◆ Work request: Pull out every line below that holds the word "Original".
[[ Records for this task open ]]
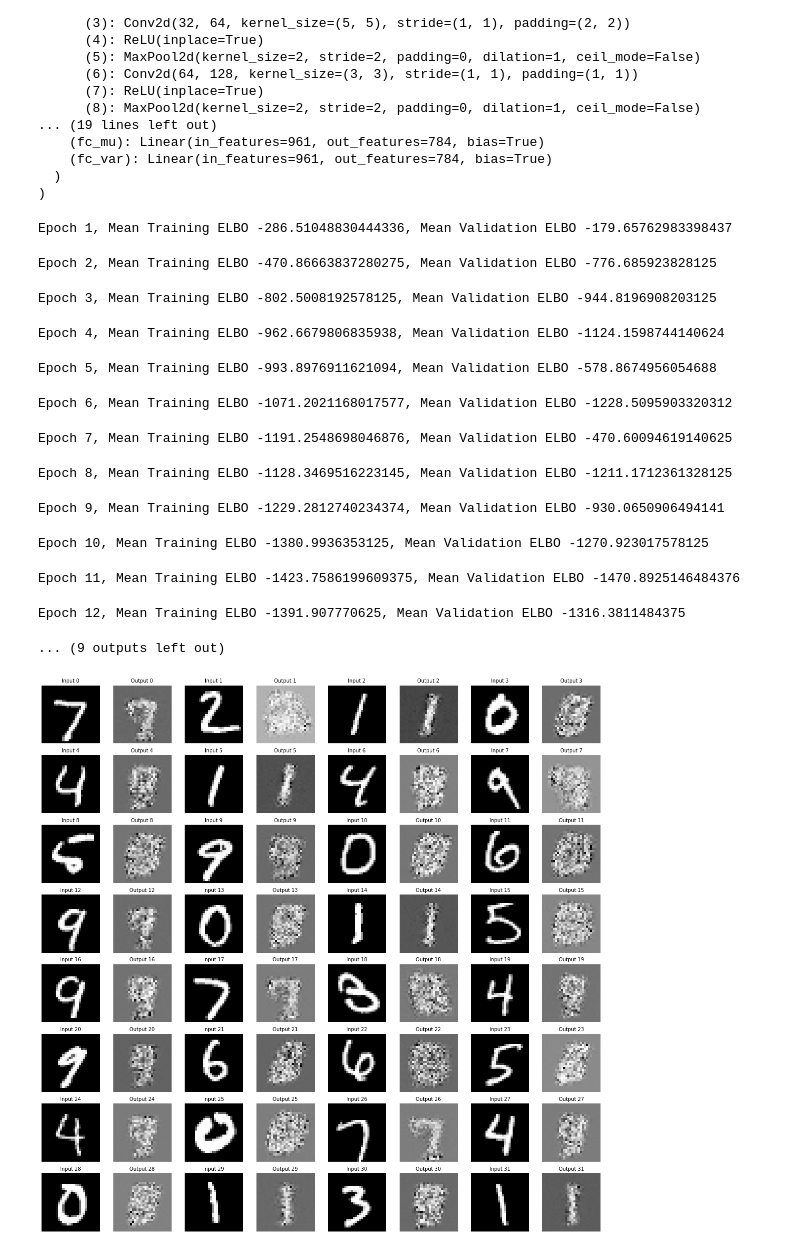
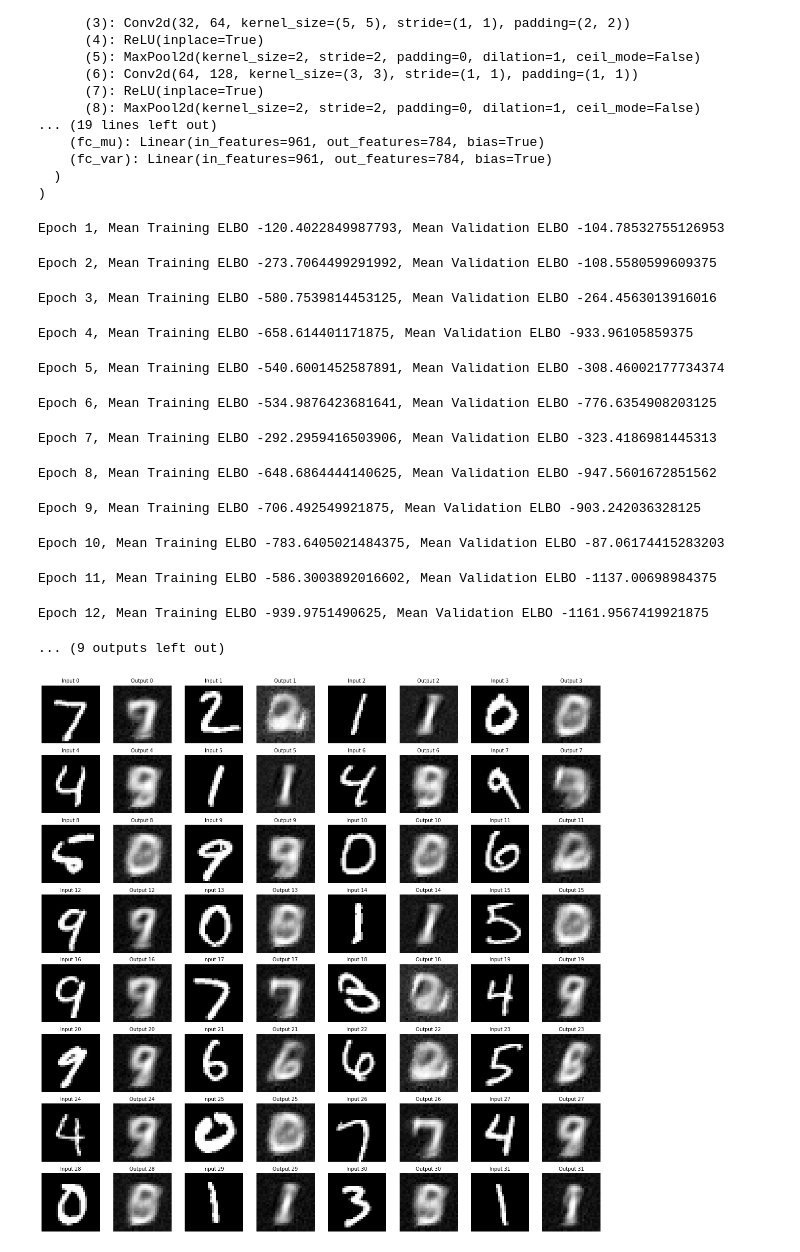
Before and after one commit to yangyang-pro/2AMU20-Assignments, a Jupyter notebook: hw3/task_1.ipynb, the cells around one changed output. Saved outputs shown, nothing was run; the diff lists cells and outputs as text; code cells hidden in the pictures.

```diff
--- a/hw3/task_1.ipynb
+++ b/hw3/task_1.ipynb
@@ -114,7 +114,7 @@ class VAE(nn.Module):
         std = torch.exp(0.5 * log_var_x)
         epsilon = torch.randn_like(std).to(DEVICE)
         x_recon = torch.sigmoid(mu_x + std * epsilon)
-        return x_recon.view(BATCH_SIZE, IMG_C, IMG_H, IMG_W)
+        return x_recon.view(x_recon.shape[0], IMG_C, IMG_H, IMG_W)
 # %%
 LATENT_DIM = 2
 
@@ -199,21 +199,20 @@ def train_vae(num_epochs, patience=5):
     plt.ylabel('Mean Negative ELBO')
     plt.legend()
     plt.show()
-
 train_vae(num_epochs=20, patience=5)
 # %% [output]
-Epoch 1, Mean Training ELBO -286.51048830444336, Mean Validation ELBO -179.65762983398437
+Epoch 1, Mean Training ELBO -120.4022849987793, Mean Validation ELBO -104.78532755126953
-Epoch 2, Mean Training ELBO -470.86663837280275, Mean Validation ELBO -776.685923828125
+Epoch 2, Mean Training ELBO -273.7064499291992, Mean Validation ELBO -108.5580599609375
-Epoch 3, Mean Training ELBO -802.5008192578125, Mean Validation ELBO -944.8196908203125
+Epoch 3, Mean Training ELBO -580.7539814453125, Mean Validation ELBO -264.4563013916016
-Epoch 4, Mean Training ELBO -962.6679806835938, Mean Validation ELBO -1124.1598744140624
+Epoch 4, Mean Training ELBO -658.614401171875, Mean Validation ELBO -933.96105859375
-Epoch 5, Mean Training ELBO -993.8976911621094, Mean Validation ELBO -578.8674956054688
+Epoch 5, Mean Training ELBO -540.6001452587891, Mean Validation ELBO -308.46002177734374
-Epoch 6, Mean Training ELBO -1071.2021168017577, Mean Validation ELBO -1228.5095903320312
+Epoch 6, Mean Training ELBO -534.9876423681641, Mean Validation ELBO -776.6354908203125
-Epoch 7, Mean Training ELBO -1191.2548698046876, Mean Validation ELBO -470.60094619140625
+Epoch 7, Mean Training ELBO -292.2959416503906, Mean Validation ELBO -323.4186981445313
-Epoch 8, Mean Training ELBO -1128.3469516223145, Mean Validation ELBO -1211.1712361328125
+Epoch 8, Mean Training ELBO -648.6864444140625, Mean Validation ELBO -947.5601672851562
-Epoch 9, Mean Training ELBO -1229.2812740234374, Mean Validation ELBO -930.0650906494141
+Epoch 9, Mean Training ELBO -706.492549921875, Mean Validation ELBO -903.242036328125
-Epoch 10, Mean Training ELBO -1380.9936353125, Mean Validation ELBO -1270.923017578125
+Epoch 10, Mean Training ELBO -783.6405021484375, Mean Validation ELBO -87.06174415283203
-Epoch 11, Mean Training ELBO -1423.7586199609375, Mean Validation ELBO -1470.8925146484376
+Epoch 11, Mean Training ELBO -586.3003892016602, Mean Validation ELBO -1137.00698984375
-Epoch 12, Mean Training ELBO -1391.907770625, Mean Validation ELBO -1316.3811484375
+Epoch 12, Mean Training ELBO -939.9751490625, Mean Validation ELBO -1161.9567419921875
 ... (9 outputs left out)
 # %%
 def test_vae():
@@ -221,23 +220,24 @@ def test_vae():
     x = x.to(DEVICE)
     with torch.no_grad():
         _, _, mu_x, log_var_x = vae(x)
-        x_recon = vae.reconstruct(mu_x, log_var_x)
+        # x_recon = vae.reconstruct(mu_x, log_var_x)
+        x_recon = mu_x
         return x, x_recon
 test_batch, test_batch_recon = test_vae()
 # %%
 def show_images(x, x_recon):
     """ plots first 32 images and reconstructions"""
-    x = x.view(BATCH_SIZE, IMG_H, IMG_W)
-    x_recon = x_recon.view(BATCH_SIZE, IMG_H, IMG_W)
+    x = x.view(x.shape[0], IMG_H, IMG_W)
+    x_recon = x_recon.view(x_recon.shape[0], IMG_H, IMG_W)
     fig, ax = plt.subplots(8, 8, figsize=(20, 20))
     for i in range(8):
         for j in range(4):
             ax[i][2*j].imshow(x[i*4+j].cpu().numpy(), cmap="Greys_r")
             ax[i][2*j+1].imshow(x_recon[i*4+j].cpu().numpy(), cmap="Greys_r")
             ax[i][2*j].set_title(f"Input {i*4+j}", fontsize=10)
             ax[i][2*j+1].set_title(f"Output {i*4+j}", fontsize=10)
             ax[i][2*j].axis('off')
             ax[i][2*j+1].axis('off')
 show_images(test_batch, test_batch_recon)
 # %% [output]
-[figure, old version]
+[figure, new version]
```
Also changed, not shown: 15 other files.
[[ Records for this task closed ]]
[[ Records for this task open ]]
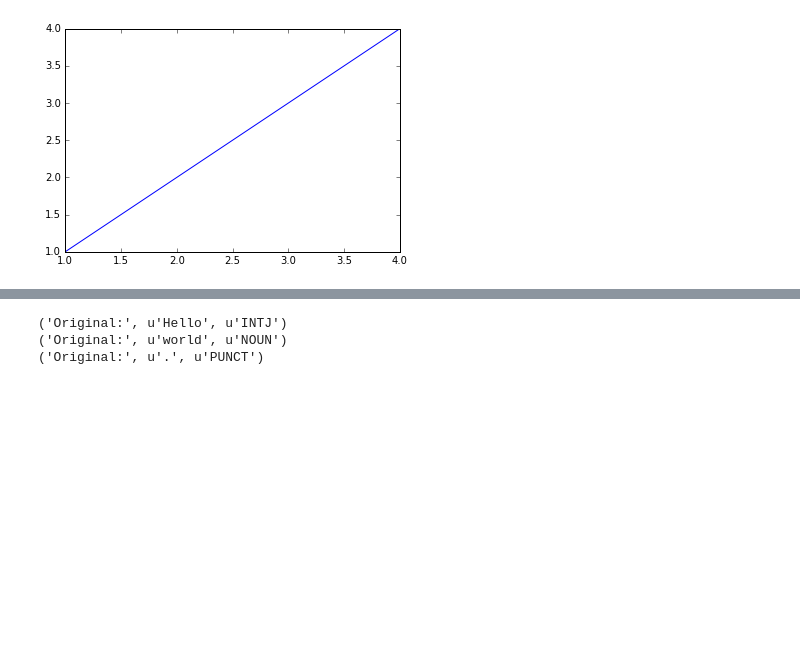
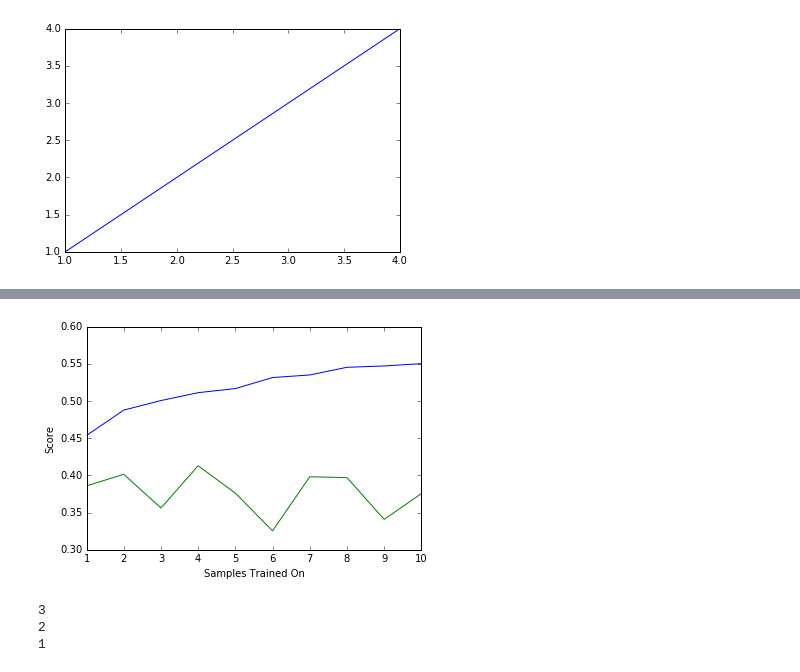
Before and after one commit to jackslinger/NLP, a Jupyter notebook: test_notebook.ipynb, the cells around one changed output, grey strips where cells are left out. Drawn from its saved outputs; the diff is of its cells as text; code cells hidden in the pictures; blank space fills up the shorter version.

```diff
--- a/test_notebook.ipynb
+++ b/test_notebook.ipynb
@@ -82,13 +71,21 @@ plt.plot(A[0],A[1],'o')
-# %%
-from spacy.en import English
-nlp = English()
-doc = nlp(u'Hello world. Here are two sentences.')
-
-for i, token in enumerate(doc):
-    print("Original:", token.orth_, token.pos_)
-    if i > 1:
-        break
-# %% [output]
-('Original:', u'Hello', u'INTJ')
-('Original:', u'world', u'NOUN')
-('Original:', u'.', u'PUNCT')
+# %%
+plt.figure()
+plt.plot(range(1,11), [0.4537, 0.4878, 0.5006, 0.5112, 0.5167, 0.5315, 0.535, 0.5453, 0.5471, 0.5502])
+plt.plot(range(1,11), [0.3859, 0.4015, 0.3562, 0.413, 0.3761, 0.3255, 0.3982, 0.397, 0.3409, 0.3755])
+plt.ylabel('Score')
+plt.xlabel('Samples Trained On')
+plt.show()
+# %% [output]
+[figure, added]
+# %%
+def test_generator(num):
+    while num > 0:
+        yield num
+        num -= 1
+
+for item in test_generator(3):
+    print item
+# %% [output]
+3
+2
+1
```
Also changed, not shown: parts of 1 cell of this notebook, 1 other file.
[[ Records for this task closed ]]
[[ Records for this task open ]]
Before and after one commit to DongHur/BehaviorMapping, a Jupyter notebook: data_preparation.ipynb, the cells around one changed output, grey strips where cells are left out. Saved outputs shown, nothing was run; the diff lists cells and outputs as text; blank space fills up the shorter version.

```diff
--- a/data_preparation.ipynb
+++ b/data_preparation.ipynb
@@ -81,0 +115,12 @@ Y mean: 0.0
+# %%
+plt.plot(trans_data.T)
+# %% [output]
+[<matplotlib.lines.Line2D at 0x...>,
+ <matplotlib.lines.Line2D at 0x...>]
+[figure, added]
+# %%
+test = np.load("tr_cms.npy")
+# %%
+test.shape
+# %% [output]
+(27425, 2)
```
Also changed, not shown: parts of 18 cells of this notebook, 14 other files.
[[ Records for this task closed ]]
◆ Solution to this problem:
-    print("Original:", token.orth_, token.pos_)
-('Original:', u'Hello', u'INTJ')
-('Original:', u'world', u'NOUN')
-('Original:', u'.', u'PUNCT')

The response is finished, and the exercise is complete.